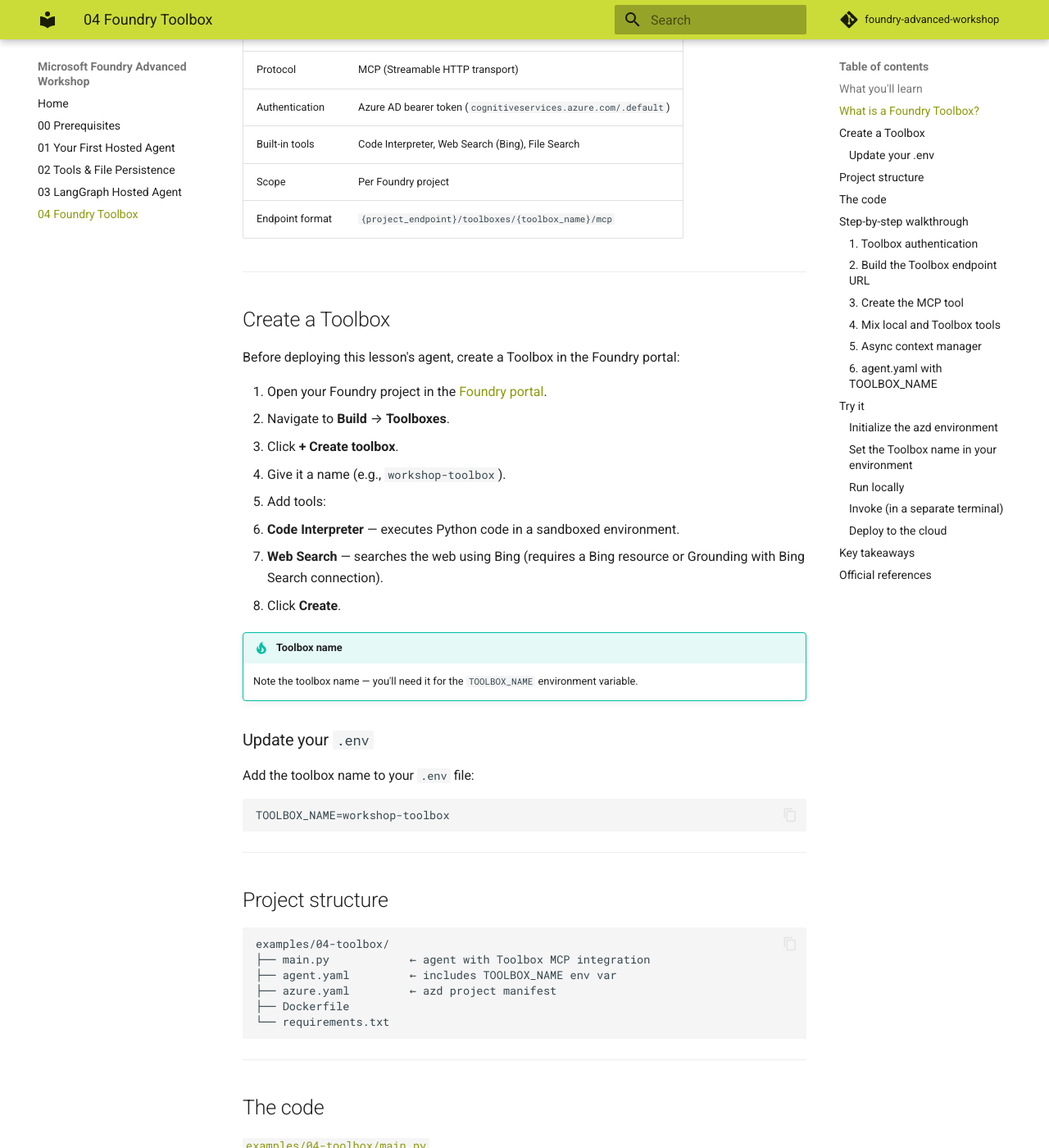
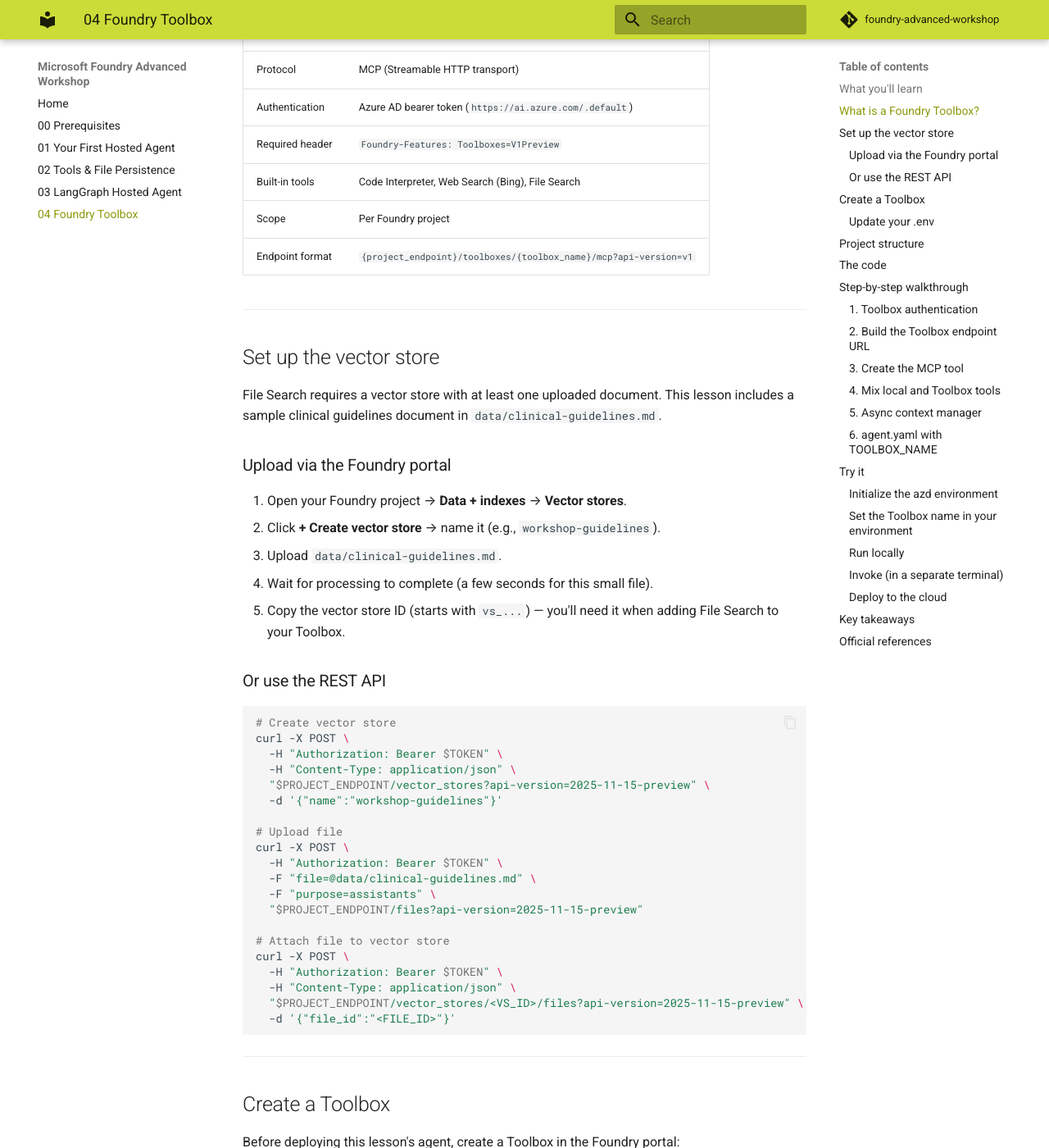
Before and after one commit to beyondelastic/foundry-advanced-workshop, an MkDocs documentation site: the page built from docs/04-foundry-toolbox.md, in a window 1280 px wide and 1400 px high, scrolled down 1016 px. Shown: the whole window at 82% size. Built offline with MkDocs 1.6.1 and Material for MkDocs 9.7.7, drawn with Linux system fonts in a browser that asks for light colours; comment, search, counter and statistics services are not loaded; some of the changed text lies outside the part shown.

Commit message:
Update Foundry Toolbox documentation and code to include File Search capabilities and improve authentication handling

````diff
--- a/docs/04-foundry-toolbox.md
+++ b/docs/04-foundry-toolbox.md
@@ -1,15 +1,15 @@
 # 04 — Foundry Toolbox
 
-Connect your hosted agent to a **Foundry Toolbox** — a managed collection of tools (Code Interpreter, Web Search, and more) exposed via an MCP (Model Context Protocol) endpoint. Your agent gains powerful capabilities without you having to build or host them.
+Connect your hosted agent to a **Foundry Toolbox** — a managed collection of tools (Code Interpreter, File Search, and more) exposed via an MCP (Model Context Protocol) endpoint. Your agent gains powerful capabilities without you having to build or host them.
 
 ---
 
 ## What you'll learn
 
 - What a Foundry Toolbox is and how it works.
-- Create a Toolbox with Code Interpreter and Web Search in the Foundry portal.
+- Create a Toolbox with Code Interpreter and File Search in the Foundry portal.
 - Connect to the Toolbox MCP endpoint using `MCPStreamableHTTPTool`.
-- Authenticate with `ToolboxAuth` (bearer token injection).
+- Authenticate with `get_bearer_token_provider` and a custom `httpx.Auth` class.
 - Mix local tools and Toolbox tools in the same agent.
 
 ---
@@ -22,7 +22,7 @@ A **Toolbox** is a managed resource in your Foundry project that bundles one or
 flowchart LR
     Agent["Hosted Agent"] -->|MCP / Streamable HTTP| Toolbox["Foundry Toolbox"]
     Toolbox --> CI["Code Interpreter"]
-    Toolbox --> WS["Web Search (Bing)"]
+    Toolbox --> FS["File Search (RAG)"]
     Toolbox --> Custom["Custom tools (future)"]
 ```
 
@@ -31,10 +31,50 @@ Key properties:
 | Feature | Detail |
 |---------|--------|
 | Protocol | MCP (Streamable HTTP transport) |
-| Authentication | Azure AD bearer token (`cognitiveservices.azure.com/.default`) |
+| Authentication | Azure AD bearer token (`https://ai.azure.com/.default`) |
+| Required header | `Foundry-Features: Toolboxes=V1Preview` |
 | Built-in tools | Code Interpreter, Web Search (Bing), File Search |
 | Scope | Per Foundry project |
-| Endpoint format | `{project_endpoint}/toolboxes/{toolbox_name}/mcp` |
+| Endpoint format | `{project_endpoint}/toolboxes/{toolbox_name}/mcp?api-version=v1` |
+
+---
+
+## Set up the vector store
+
+File Search requires a vector store with at least one uploaded document. This lesson includes a sample clinical guidelines document in `data/clinical-guidelines.md`.
+
+### Upload via the Foundry portal
+
+1. Open your Foundry project → **Data + indexes** → **Vector stores**.
+2. Click **+ Create vector store** → name it (e.g., `workshop-guidelines`).
+3. Upload `data/clinical-guidelines.md`.
+4. Wait for processing to complete (a few seconds for this small file).
+5. Copy the vector store ID (starts with `vs_...`) — you'll need it when adding File Search to your Toolbox.
+
+### Or use the REST API
+
+```bash
+# Create vector store
+curl -X POST \
+  -H "Authorization: Bearer $TOKEN" \
+  -H "Content-Type: application/json" \
+  "$PROJECT_ENDPOINT/vector_stores?api-version=2025-11-15-preview" \
+  -d '{"name":"workshop-guidelines"}'
+
+# Upload file
+curl -X POST \
+  -H "Authorization: Bearer $TOKEN" \
+  -F "file=@data/clinical-guidelines.md" \
+  -F "purpose=assistants" \
+  "$PROJECT_ENDPOINT/files?api-version=2025-11-15-preview"
+
+# Attach file to vector store
+curl -X POST \
+  -H "Authorization: Bearer $TOKEN" \
+  -H "Content-Type: application/json" \
+  "$PROJECT_ENDPOINT/vector_stores/<VS_ID>/files?api-version=2025-11-15-preview" \
+  -d '{"file_id":"<FILE_ID>"}'
+```
 
 ---
 
@@ -48,8 +88,13 @@ Before deploying this lesson's agent, create a Toolbox in the Foundry portal:
 4. Give it a name (e.g., `workshop-toolbox`).
 5. Add tools:
    - **Code Interpreter** — executes Python code in a sandboxed environment.
-   - **Web Search** — searches the web using Bing (requires a Bing resource or Grounding with Bing Search connection).
-6. Click **Create**.
+   - **File Search** — searches through uploaded documents using vector embeddings (requires a vector store with at least one uploaded file).
+6. Click **Publish**.
+
+!!! tip "File Search requires a vector store"
+    Before adding File Search to your Toolbox, create a vector store in your
+    Foundry project and upload at least one document. The Toolbox will use this
+    vector store for semantic search over your documents.
 
 !!! tip "Toolbox name"
     Note the toolbox name — you'll need it for the `TOOLBOX_NAME` environment variable.
@@ -72,7 +117,9 @@ examples/04-toolbox/
 ├── agent.yaml         ← includes TOOLBOX_NAME env var
 ├── azure.yaml         ← azd project manifest
 ├── Dockerfile
-└── requirements.txt
+├── requirements.txt
+└── data/
+    └── clinical-guidelines.md  ← sample doc for File Search
 ```
 
 ---
@@ -88,7 +135,7 @@ import os
 from typing import Annotated
 
 import httpx
-from azure.identity import DefaultAzureCredential
+from azure.identity import DefaultAzureCredential, get_bearer_token_provider
 from dotenv import load_dotenv
 from pydantic import Field
 
@@ -107,31 +154,35 @@ client = FoundryChatClient(
 )
 
 
-class ToolboxAuth(httpx.Auth):
-    """Injects a bearer token into requests to the Toolbox MCP endpoint."""
+_TOOLBOX_FEATURES = "Toolboxes=V1Preview"
 
-    def __init__(self, credential: DefaultAzureCredential) -> None:
-        self._credential = credential
+
+class _ToolboxAuth(httpx.Auth):
+    """httpx Auth that injects a fresh bearer token on every request."""
+
+    def __init__(self, token_provider) -> None:
+        self._get_token = token_provider
 
     def auth_flow(self, request: httpx.Request):
-        token = self._credential.get_token(
-            "https://cognitiveservices.azure.com/.default"
-        )
-        request.headers["Authorization"] = f"Bearer {token.token}"
+        request.headers["Authorization"] = f"Bearer {self._get_token()}"
         yield request
 
 
 def resolve_toolbox_endpoint() -> str:
     project_endpoint = os.environ["AZURE_AI_PROJECT_ENDPOINT"].rstrip("/")
     toolbox_name = os.environ["TOOLBOX_NAME"]
-    return f"{project_endpoint}/toolboxes/{toolbox_name}/mcp"
+    return f"{project_endpoint}/toolboxes/{toolbox_name}/mcp?api-version=v1"
 
 
-auth = ToolboxAuth(credential)
-http_client = httpx.AsyncClient(auth=auth, timeout=120)
+token_provider = get_bearer_token_provider(credential, "https://ai.azure.com/.default")
+http_client = httpx.AsyncClient(
+    auth=_ToolboxAuth(token_provider),
+    headers={"Foundry-Features": _TOOLBOX_FEATURES},
+    timeout=120.0,
+)
 
 toolbox = MCPStreamableHTTPTool(
-    name="foundry_toolbox",
+    name="toolbox",
     url=resolve_toolbox_endpoint(),
     http_client=http_client,
     load_prompts=False,
@@ -151,8 +202,8 @@ async def main() -> None:
         client=client,
         instructions=(
             "You are a healthcare research assistant with access to a Foundry Toolbox. "
-            "Use the Code Interpreter tool to run Python code for data analysis and visualization. "
-            "Use the Web Search tool to find recent medical research and guidelines. "
+            "Use the File Search tool to look up clinical guidelines and evidence-based recommendations. "
+            "Use the Code Interpreter tool to run Python code for data analysis and calculations. "
             "Use the summarize_findings tool to compile your results. "
             "Always cite sources and remind the user your answers are informational only."
         ),
@@ -177,19 +228,32 @@ if __name__ == "__main__":
 ### 1. Toolbox authentication
 
 ```python
-class ToolboxAuth(httpx.Auth):
-    def __init__(self, credential):
-        self._credential = credential
+_TOOLBOX_FEATURES = "Toolboxes=V1Preview"
+
+
+class _ToolboxAuth(httpx.Auth):
+    def __init__(self, token_provider):
+        self._get_token = token_provider
 
     def auth_flow(self, request):
-        token = self._credential.get_token(
-            "https://cognitiveservices.azure.com/.default"
-        )
-        request.headers["Authorization"] = f"Bearer {token.token}"
+        request.headers["Authorization"] = f"Bearer {self._get_token()}"
         yield request
+
+
+token_provider = get_bearer_token_provider(credential, "https://ai.azure.com/.default")
+http_client = httpx.AsyncClient(
+    auth=_ToolboxAuth(token_provider),
+    headers={"Foundry-Features": _TOOLBOX_FEATURES},
+    timeout=120.0,
+)
 ```
 
-The Toolbox MCP endpoint requires an Azure AD bearer token scoped to `cognitiveservices.azure.com/.default`. This custom `httpx.Auth` class injects the token into every request.
+The Toolbox MCP endpoint requires:
+
+1. An Azure AD bearer token scoped to `https://ai.azure.com/.default`.
+2. The feature header `Foundry-Features: Toolboxes=V1Preview` on every request.
+
+`get_bearer_token_provider` handles token caching and refresh automatically. The custom `httpx.Auth` class injects the token into each outbound request.
 
 ### 2. Build the Toolbox endpoint URL
 
@@ -197,16 +261,16 @@ The Toolbox MCP endpoint requires an Azure AD bearer token scoped to `cognitives
 def resolve_toolbox_endpoint() -> str:
     project_endpoint = os.environ["AZURE_AI_PROJECT_ENDPOINT"].rstrip("/")
     toolbox_name = os.environ["TOOLBOX_NAME"]
-    return f"{project_endpoint}/toolboxes/{toolbox_name}/mcp"
+    return f"{project_endpoint}/toolboxes/{toolbox_name}/mcp?api-version=v1"
 ```
 
-The Toolbox MCP endpoint follows a predictable URL pattern based on your project endpoint and toolbox name.
+The Toolbox MCP endpoint follows a predictable URL pattern. The `?api-version=v1` query parameter is **required** — omitting it returns a 400 error.
 
 ### 3. Create the MCP tool
 
 ```python
 toolbox = MCPStreamableHTTPTool(
-    name="foundry_toolbox",
+    name="toolbox",
     url=resolve_toolbox_endpoint(),
     http_client=http_client,
     load_prompts=False,
@@ -215,8 +279,8 @@ toolbox = MCPStreamableHTTPTool(
 
 `MCPStreamableHTTPTool` is MAF's built-in MCP client. It connects to the Toolbox and automatically discovers all available tools (Code Interpreter, Web Search, etc.).
 
-- `load_prompts=False` — skips loading MCP prompt templates (not needed here).
-- The `http_client` carries the authentication.
+- `load_prompts=False` — **required**; the Toolbox MCP server does not implement `prompts/list`.
+- The `http_client` carries both the authentication and the feature header.
 
 ### 4. Mix local and Toolbox tools
 
@@ -234,12 +298,12 @@ You can combine local `@tool` functions and MCP tools in the same `tools` list.
 ### 5. Async context manager
 
 ```python
+server = ResponsesHostServer(agent)
 async with agent:
-    server = ResponsesHostServer(agent)
-    server.run()
+    await server.run_async()
 ```
 
-MCP tools require async initialization (to discover available tools from the server). The `async with agent` context manager handles setup and teardown.
+MCP tools require async initialization (to discover available tools from the server). The `async with agent` context manager connects to the Toolbox, discovers tools, then starts the server. On exit it cleanly disconnects.
 
 ### 6. `agent.yaml` with `TOOLBOX_NAME`
 
@@ -263,10 +327,18 @@ The `TOOLBOX_NAME` environment variable is mapped from your Foundry project envi
 
 ```bash
 cd examples/04-toolbox
-azd ai agent init
+azd init
 ```
 
-Follow the same wizard steps as previous lessons (select existing code, Docker, your project, ACR, and model).
+Select **Use code in the current directory** → confirm the detected services. This creates the `.azure/` environment folder without scaffolding infrastructure.
+
+!!! warning "Do NOT use `azd ai agent init` for this lesson"
+    The `azd ai agent init` wizard detects the `TOOLBOX_NAME` env var and tries to
+    scaffold a full `infra/` folder with Bicep files (Bing grounding, storage, etc.).
+    This conflicts with the provided `azure.yaml` and is unnecessary since your
+    Foundry project and Toolbox already exist.
+
+    Use plain `azd init` instead to just set up the environment.
 
 !!! warning "Fix `agent.yaml` after init"
     Ensure `agent.yaml` includes all three env vars:
@@ -308,13 +380,21 @@ azd ai agent invoke --local "Use Code Interpreter to calculate the average BMI f
 
 Expected: the agent writes and executes Python code, returns the computed averages.
 
-**Web Search:**
+**File Search:**
 
 ```bash
-azd ai agent invoke --local "Search for the latest WHO guidelines on hypertension management"
+azd ai agent invoke --local "What are the LDL-C targets for a very high risk patient with established cardiovascular disease?"
 ```
 
-Expected: the agent searches the web and returns a summary with sources.
+Expected: the agent searches the clinical guidelines document and returns the target (< 1.4 mmol/L and ≥ 50% reduction).
+
+**Combining both tools:**
+
+```bash
+azd ai agent invoke --local "Look up the CHA2DS2-VASc scoring criteria, then use code interpreter to calculate the score for a 70-year-old woman with hypertension and diabetes."
+```
+
+Expected: the agent retrieves the scoring table via File Search, then uses Code Interpreter to compute the score.
 
 ### Deploy to the cloud
 
@@ -342,18 +422,21 @@ az role assignment create \
 Then invoke remotely:
 
 ```bash
-azd ai agent invoke "Search for diabetes prevalence statistics, then use Code Interpreter to create a bar chart"
+azd ai agent invoke "What are the first-line medications for hypertension according to the guidelines? Use Code Interpreter to create a comparison table."
 ```
 
 ---
 
 ## Key takeaways
 
-- A **Toolbox** bundles managed tools (Code Interpreter, Web Search) behind an MCP endpoint.
+- A **Toolbox** bundles managed tools (Code Interpreter, File Search, Web Search) behind an MCP endpoint.
 - `MCPStreamableHTTPTool` discovers and connects to Toolbox tools automatically.
-- `ToolboxAuth` injects Azure AD bearer tokens for authentication.
+- Authentication uses `get_bearer_token_provider` with scope `https://ai.azure.com/.default`.
+- The `Foundry-Features: Toolboxes=V1Preview` header is **required** on all requests.
+- The endpoint URL must include `?api-version=v1`.
+- `load_prompts=False` is mandatory (Toolbox doesn't implement `prompts/list`).
+- File Search requires a vector store with uploaded documents.
 - Local `@tool` functions and Toolbox MCP tools can be mixed in the same agent.
-- The Toolbox endpoint URL follows the pattern `{project_endpoint}/toolboxes/{name}/mcp`.
 
 ---
 
````
Also changed, not shown: other parts of docs/04-foundry-toolbox.md (+2 -2 lines), examples/04-toolbox/data/clinical-guidelines.md (added, +194 -0 lines), 2 other files.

————

PROBLEM DETAILS:
Copy out every line from the data above in which the word "guidelines" occurs.

REPLY:
+File Search requires a vector store with at least one uploaded document. This lesson includes a sample clinical guidelines document in `data/clinical-guidelines.md`.
+2. Click **+ Create vector store** → name it (e.g., `workshop-guidelines`).
+3. Upload `data/clinical-guidelines.md`.
+  -d '{"name":"workshop-guidelines"}'
+  -F "file=@data/clinical-guidelines.md" \
+    └── clinical-guidelines.md  ← sample doc for File Search
-            "Use the Web Search tool to find recent medical research and guidelines. "
+            "Use the File Search tool to look up clinical guidelines and evidence-based recommendations. "
-azd ai agent invoke --local "Search for the latest WHO guidelines on hypertension management"
+Expected: the agent searches the clinical guidelines document and returns the target (< 1.4 mmol/L and ≥ 50% reduction).
+azd ai agent invoke "What are the first-line medications for hypertension according to the guidelines? Use Code Interpreter to create a comparison table."
Also changed, not shown: other parts of docs/04-foundry-toolbox.md (+2 -2 lines), examples/04-toolbox/data/clinical-guidelines.md (added, +194 -0 lines), 2 other files.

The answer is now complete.